With Texas’ victory in the Supreme Court this Thursday, we are witnessing true brilliance and we should savor the moment. For those who don’t play chess, “brilliancy”, as defined by Grandmaster Kavalek, is “a moment when something amazing, beautiful and inspiring happens on the chessboard.”
The chessboard in the legislative struggle for unborn children went on for decades in a painfully slow attrition war.
Every legislative move to defend life has been blunted by the left’s dominance of the legal academy, its control of bar associations, its capture of for-profit and non-profit law firms, and its historic influence on court appointments.
As a result, any law that directly challenged the decision Roe vs. Wade it has only resulted in huge awards for attorney fees filling the coffers of pro-abortion offices.
Of course, the ultimate responsibility for this sad post-Roe story rests with the souls of David Souter, Sandra Day O’Connor, Anthony Kennedy and John Roberts.
However, the pro-life movement has moved on and won some notable victories along the way, including instituting 24-hour waiting periods and banning the horrific practice of partial-birth abortion.

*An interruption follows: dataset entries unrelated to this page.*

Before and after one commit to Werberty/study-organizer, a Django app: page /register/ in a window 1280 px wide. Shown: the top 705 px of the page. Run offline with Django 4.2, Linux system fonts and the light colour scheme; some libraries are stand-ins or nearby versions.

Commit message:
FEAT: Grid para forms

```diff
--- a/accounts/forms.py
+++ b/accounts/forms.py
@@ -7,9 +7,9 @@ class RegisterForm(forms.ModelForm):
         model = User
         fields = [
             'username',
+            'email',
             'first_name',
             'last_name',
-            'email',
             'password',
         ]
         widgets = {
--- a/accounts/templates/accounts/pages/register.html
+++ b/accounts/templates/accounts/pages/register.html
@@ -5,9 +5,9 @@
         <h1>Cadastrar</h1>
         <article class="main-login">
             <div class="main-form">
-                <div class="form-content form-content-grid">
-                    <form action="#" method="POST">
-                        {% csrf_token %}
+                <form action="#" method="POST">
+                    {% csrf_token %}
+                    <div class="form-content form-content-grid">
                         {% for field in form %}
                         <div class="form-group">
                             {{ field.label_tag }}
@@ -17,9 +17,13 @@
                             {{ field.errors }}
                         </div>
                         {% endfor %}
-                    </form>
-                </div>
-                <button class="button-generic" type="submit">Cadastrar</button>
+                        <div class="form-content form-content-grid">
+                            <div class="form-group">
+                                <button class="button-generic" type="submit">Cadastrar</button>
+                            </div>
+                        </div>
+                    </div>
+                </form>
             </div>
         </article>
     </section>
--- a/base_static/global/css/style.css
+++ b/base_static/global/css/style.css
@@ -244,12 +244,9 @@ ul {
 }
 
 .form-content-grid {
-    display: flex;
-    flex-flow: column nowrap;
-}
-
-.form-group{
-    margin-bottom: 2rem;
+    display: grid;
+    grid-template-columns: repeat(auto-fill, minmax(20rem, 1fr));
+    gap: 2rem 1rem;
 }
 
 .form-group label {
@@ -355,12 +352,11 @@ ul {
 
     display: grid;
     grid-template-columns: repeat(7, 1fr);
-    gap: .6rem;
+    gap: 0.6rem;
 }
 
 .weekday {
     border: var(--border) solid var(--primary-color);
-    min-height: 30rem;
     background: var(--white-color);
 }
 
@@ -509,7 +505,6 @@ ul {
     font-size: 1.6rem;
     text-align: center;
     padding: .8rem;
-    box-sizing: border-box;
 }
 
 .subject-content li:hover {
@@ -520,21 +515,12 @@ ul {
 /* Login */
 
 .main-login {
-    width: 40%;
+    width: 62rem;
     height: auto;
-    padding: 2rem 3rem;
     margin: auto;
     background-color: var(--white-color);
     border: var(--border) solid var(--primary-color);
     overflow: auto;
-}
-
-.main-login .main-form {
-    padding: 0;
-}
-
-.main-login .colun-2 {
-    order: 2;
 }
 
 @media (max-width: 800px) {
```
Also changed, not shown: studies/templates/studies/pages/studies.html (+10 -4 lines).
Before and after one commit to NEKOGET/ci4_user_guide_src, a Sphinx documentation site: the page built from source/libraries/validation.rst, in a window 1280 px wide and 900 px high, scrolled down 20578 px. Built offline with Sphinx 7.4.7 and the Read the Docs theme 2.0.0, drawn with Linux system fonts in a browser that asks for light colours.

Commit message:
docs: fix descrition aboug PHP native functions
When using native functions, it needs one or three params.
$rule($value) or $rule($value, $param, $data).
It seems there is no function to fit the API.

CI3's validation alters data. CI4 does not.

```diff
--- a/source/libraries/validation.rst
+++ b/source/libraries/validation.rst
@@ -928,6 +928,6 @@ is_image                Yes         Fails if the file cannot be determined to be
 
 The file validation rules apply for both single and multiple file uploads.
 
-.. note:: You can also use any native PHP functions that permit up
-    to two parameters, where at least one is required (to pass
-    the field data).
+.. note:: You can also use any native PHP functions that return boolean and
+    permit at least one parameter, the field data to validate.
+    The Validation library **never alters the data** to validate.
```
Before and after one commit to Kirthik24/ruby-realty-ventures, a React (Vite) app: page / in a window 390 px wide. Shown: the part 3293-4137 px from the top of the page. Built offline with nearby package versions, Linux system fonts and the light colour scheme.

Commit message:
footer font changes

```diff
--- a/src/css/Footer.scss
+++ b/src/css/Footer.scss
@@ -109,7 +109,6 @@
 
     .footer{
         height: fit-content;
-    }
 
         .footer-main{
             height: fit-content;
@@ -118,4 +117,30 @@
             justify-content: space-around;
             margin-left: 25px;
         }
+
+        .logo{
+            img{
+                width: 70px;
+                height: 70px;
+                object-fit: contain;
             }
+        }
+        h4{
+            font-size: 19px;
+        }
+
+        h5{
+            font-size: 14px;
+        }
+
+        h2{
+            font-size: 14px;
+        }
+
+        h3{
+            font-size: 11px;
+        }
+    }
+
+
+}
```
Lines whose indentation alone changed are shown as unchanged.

Although these successes have harmed roe over the years, what if pro-life groups found a way around roe instead of fighting it?
After all, the Berlin Wall fell only after the East Germans found alternative routes to the West and changed local reality.
Texas, in a masterstroke, has found a way around the “Roe’s Wall” and is dramatically changing the facts on the abortion board right now. Here is an account of how they did it.
The abortion industry has stifled pro-life laws by strategically presenting “pre-application challenges” to liberal judges who obediently prevent the laws from taking effect.
This tactic alters the normal course of litigation, asking courts to consider what the parties can and cannot do and weigh the harm that may or may not occur, rather than judging hard facts based on actual events.
But in case after case, results-oriented judges have scrapped legal norms on this point using what Judge Scalia dubbed the “override machine ad hoc” of abortion.
Successful pre-application disputes do not result in laws being literally wiped out of legislation. Instead, they operate through a legal fiction established in the Ex Parte Young case that allows federal courts to prohibit state officials from enforcing contested laws.
But what if a state allowed private citizens to go to court to enforce violations?
That’s exactly what Texas did. He passed a law banning abortions for children with beating hearts, but left the execution exclusively to private parties who can sue $10,000 in damages for every illegal abortion.
Little noticed in the media panic over this law is the fact that defendants can still prevail if they prove that damages would represent a “substantial obstacle” to getting an abortion for women attending a prosecuted clinic.
The concept of law enforcement by private individuals is more familiar than you might think. Consider a typical small claims court, where disputes range from breach of contract to cases of falls and accidental damage to a neighbor’s property.
In each of these cases, enforcement is handled by private parties through the courts, and state prosecutors need have nothing to do with securing any compensation to plaintiffs.
You might be thinking that Texas law differs because it allows individuals to sue, even when their own rights are not directly impaired or at stake. It’s a good point. However, third parties already sue for the benefit (actually, on behalf of) the government with some frequency.
The False Claims Act [False Claims Act], for example, allows João and Maria da Silva to sue contractors who defrauded the federal government.
They do not need to be employed by the government or the contractor, or have anything to do with the contract, but they can receive up to 30% of the money recovered if they prove fraud without any federal government involvement.
Texas’s genius was to apply these existing concepts and legal frameworks to neutralize the abortion industry’s most potent weapon, pre-application challenge.
Abortion clinics are now at a dead end because, on the one hand, there is no one to sue because no state official is allowed to enforce the law, while, on the other hand, there are too many people to sue because they cannot identify who, among the millions of Texas pro-lifers, will step forward to enforce the law.
That Texas relinquishes its extraordinary prosecutorial power while empowering private citizens is like an impressive queen sacrifice in chess that allows the weaker pawn pieces to set a trap for an unsuspecting king.
As a result of this brilliance, for the first time since 1973, abortion clinics in Texas are stopping mass abortions because they are unwilling to stand before a judge to justify every time they stop a child’s heart.
What a wonderful sheik.
Roger Severino he is a senior member of the Center for Ethics and Public Policy.